The enclosure has not been found; it was evidently a list of the crosses between different pigeon varieties carried out by CD and others (see Correspondence vol. 11, letter to W. B. Tegetmeier, 19 February [1863]). The list is probably that referred to in Variation 1: 192 n., which CD did not think ‘worth publishing’. CD began keeping pigeons for experimental purposes in April 1855, and in August 1856 he began crossing all kinds, ‘to see whether crosses are fertile’ (see Correspondence vol. 5, letter to W. E. Darwin, [25 April 1855], and Correspondence vol. 6, letter to W. B. Tegetmeier, 30 August [1856]); the records of his crosses in 1856 and 1857 are in DAR 205.7: 166–89. See also CD’s Catalogue of Down specimens (Down House MS). Tegetmeier apparently did not return the list until 1865 (see letter to W. B. Tegetmeier, 6 March [1865], Calendar no. 4779, and letter from W. B Tegetmeier, 13 March 1865, Calendar no. 4785).
This reference has not been found in CD’s Experiment book (DAR 157a), but see n. 7, below.
CD sent £5 5s. to cover the cost of the experiments in his letter to Tegetmeier of 9 July [1863] (Correspondence vol. 11). Tegetmeier carried out the crosses between 1863 and 1865 (see letters from W. B. Tegetmeier, 7 July 1863 (Correspondence vol. 11) and 13 March 1865, Calendar no. 4785). He published an account of the experiments in Tegetmeier 1867, p. 224; CD reported Tegetmeier’s observations in Variation 1: 242.
The reference is to crossing experiments that CD carried out in 1859 and 1860 with a male Spanish fowl provided by Tegetmeier (see Correspondence vol. 7, letters to W. B. Tegetmeier, 16 November [1858], 27 [November 1858], and 24 December [1858]). By crossing different varieties, CD hoped to produce a reversion to the coloration of the presumed ancestral breed. The results from these experiments are given in his Experiment book (DAR 157a), pp. 41–2, 49–50, and in Variation 1: 240–2, 2: 67.
See Correspondence vol. 10, Appendix VI.
The letters referred to have not been found, but see Correspondence vol. 10, Appendix VI.
CD referred to this point in his notes on hybridity (see Correspondence vol. 10, Appendix VI).
In June 1861, CD had sent the manuscript of a draft chapter on domestic fowls, prepared for inclusion in Variation, for Tegetmeier’s comments (see Correspondence vol. 9, letter to W. B. Tegetmeier, 14 June [1861]). In the event, Tegetmeier did not read and return the manuscript with his comments until 1865 (see letter to W. B. Tegetmeier, [7 April 1865], Calendar no. 4806).

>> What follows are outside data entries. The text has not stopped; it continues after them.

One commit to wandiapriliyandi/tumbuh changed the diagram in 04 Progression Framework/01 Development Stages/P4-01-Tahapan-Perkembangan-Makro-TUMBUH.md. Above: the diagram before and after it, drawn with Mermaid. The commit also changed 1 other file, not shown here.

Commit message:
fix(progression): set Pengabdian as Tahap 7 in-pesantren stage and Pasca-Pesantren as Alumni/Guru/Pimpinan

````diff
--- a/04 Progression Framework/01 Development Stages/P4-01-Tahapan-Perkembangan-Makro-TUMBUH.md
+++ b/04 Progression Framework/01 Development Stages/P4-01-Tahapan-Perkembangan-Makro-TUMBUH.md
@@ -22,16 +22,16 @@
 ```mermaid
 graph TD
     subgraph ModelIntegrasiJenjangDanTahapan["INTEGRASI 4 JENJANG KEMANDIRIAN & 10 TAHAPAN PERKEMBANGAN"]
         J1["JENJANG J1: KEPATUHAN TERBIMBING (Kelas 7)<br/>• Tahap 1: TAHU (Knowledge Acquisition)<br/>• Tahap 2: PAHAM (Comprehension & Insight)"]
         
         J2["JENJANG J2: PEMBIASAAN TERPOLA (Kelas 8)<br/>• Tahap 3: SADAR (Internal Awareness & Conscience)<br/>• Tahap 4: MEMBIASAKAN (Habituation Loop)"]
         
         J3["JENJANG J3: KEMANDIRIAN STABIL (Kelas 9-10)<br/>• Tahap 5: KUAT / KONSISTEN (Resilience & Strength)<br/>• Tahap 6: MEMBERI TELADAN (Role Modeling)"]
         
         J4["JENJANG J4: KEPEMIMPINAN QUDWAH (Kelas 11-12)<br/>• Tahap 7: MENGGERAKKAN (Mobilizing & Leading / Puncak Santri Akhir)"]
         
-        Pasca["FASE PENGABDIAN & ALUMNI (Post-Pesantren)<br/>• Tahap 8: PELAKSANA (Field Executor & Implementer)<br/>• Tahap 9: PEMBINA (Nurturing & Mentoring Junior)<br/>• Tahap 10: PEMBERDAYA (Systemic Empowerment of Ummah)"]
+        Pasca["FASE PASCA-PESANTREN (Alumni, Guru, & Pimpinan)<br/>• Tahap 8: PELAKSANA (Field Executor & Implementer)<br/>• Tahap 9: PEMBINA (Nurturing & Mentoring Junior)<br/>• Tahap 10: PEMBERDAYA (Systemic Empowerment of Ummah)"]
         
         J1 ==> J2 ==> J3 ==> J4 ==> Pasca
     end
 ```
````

Summary

CD interested in hybrid sterility and encloses his preliminary MS. Outlines experiments to test for existence of sterility in breeds of poultry and pigeons.

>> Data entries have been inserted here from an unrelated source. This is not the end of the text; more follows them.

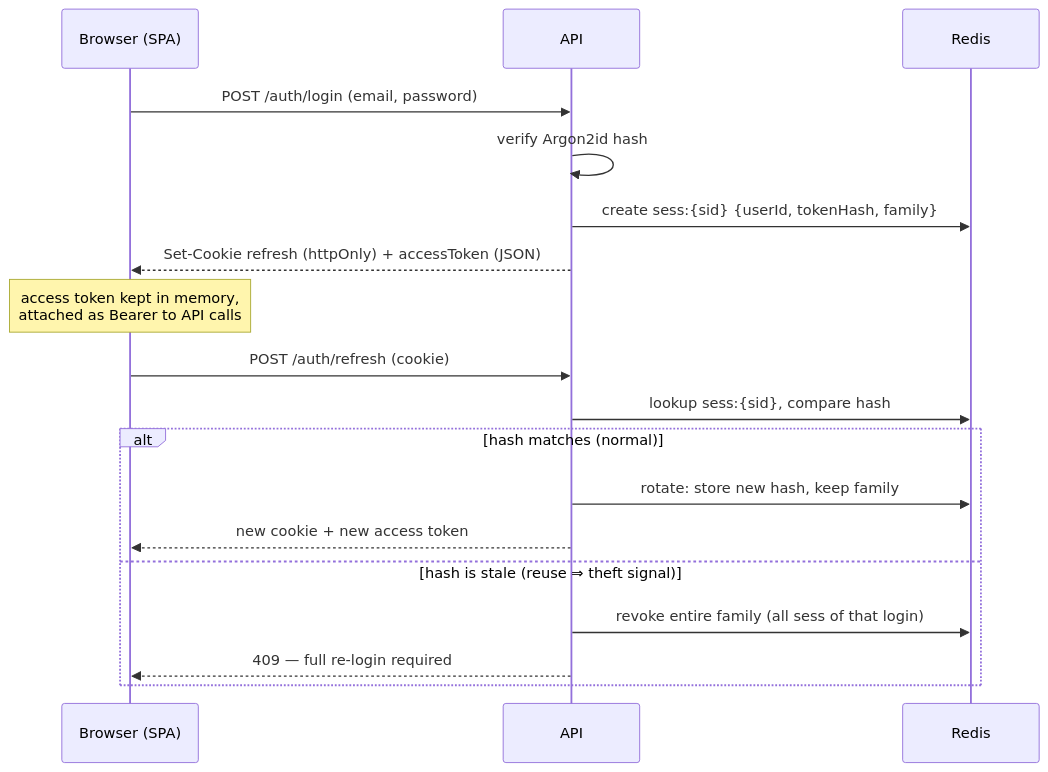
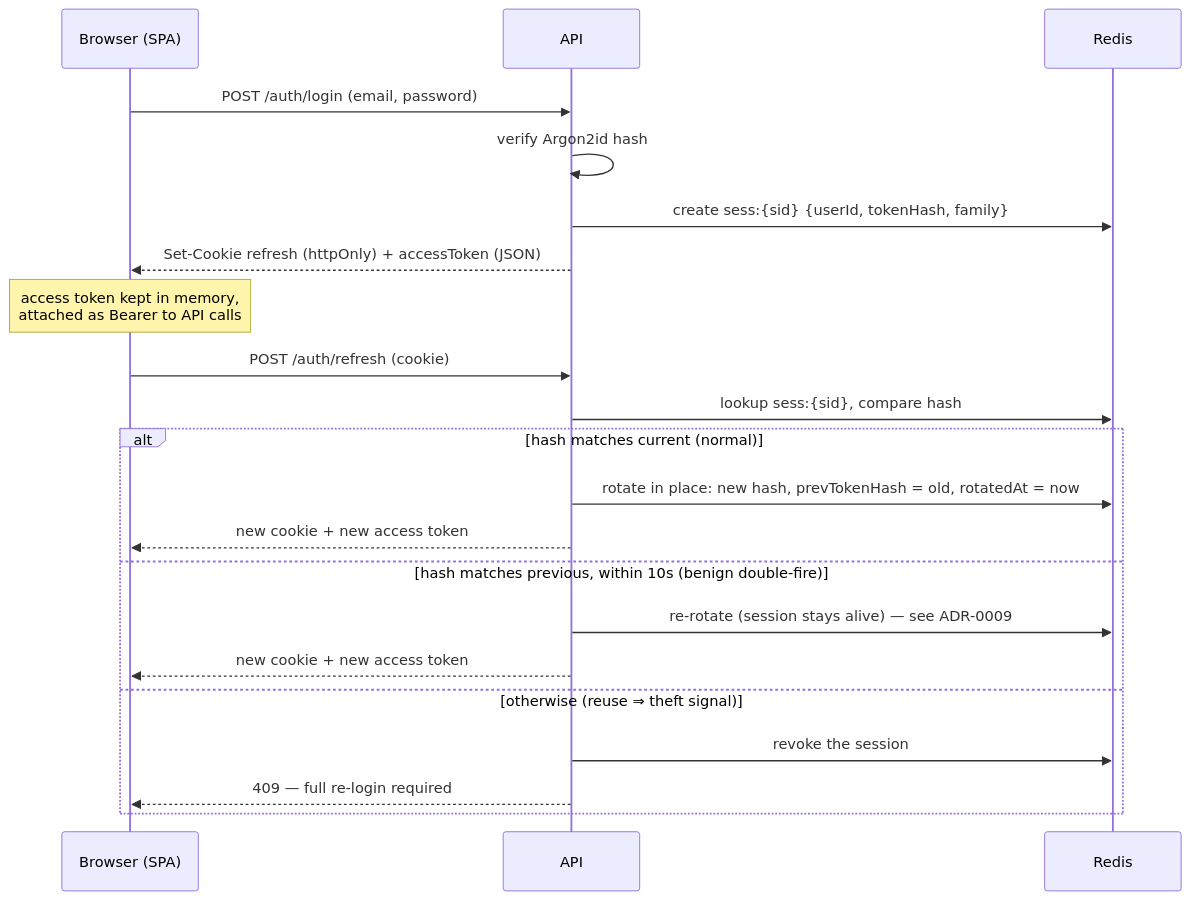
One commit to georgestephenson/best-books-guide changed the diagram in docs/05-security.md. Above: the diagram before and after it, drawn with Mermaid. The commit also changed other lines of this file and 142 other files, not shown here.

````diff
--- a/docs/05-security.md
+++ b/docs/05-security.md
@@ -16,20 +16,23 @@
 ```mermaid
 sequenceDiagram
     participant B as Browser (SPA)
     participant A as API
     participant R as Redis
     B->>A: POST /auth/login (email, password)
     A->>A: verify Argon2id hash
     A->>R: create sess:{sid} {userId, tokenHash, family}
     A-->>B: Set-Cookie refresh (httpOnly) + accessToken (JSON)
     Note over B: access token kept in memory,<br/>attached as Bearer to API calls
     B->>A: POST /auth/refresh (cookie)
     A->>R: lookup sess:{sid}, compare hash
-    alt hash matches (normal)
-        A->>R: rotate: store new hash, keep family
+    alt hash matches current (normal)
+        A->>R: rotate in place: new hash, prevTokenHash = old, rotatedAt = now
         A-->>B: new cookie + new access token
-    else hash is stale (reuse ⇒ theft signal)
-        A->>R: revoke entire family (all sess of that login)
+    else hash matches previous, within 10s (benign double-fire)
+        A->>R: re-rotate (session stays alive) — see ADR-0009
+        A-->>B: new cookie + new access token
+    else otherwise (reuse ⇒ theft signal)
+        A->>R: revoke the session
         A-->>B: 409 — full re-login required
     end
 ```
````
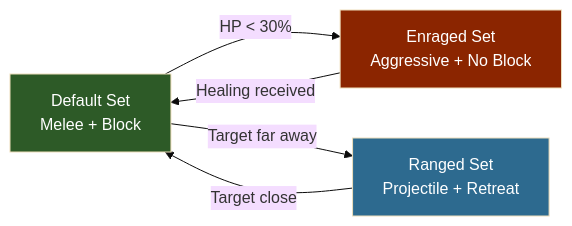
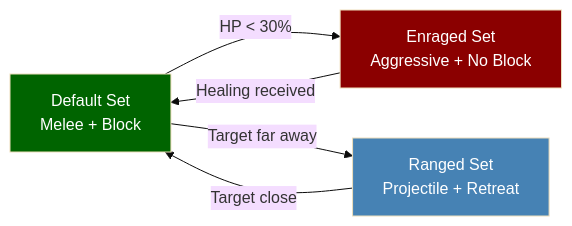
Before and after one commit to nevesb/hytale-modding-docs: the second of 2 diagrams in src/content/docs/es/reference/npc-system/npc-combat-balancing.md, drawn with Mermaid (base theme). The commit also changed other lines of this file and 34 other files, not shown here.

````diff
--- a/src/content/docs/es/reference/npc-system/npc-combat-balancing.md
+++ b/src/content/docs/es/reference/npc-system/npc-combat-balancing.md
@@ -44,11 +44,11 @@
 ```mermaid
-flowchart LR
-    A["Default Set<br/>Melee + Block"] -->|"HP < 30%"| B["Enraged Set<br/>Aggressive + No Block"]
-    A -->|"Target far away"| C["Ranged Set<br/>Projectile + Retreat"]
+flowchart LR;
+    A["Default Set<br>Melee + Block"] -->|"HP < 30%"| B["Enraged Set<br>Aggressive + No Block"]
+    A -->|"Target far away"| C["Ranged Set<br>Projectile + Retreat"]
     C -->|"Target close"| A
     B -->|"Healing received"| A
 
-    style A fill:#2d5a27,color:#fff
-    style B fill:#8b2500,color:#fff
-    style C fill:#2d6a8f,color:#fff
+    style A fill:darkgreen,color:white
+    style B fill:darkred,color:white
+    style C fill:steelblue,color:white
 ```
````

Experiments on dimorphism have led him to change in part his opinion as given in Origin, and he is now asking pigeon and poultry fanciers for any examples of special selective sterility [i.e., a particular pair are sterile when crossed, but each individual is fertile with others] and hopes to investigate its inheritance.

Letter details

Letter no.
DCP-LETT-3877
From
Charles Robert Darwin
To
William Bernhard Tegetmeier
Sent from
Down
Source of text
Archives of the New York Botanical Garden (Charles Finney Cox collection)
Physical description
8pp

Please cite as

Darwin Correspondence Project, “Letter no. 3877,” accessed on 24 May 2019, http://www.darwinproject.ac.uk/DCP-LETT-3877

Also published in The Correspondence of Charles Darwin, vol. 10

letter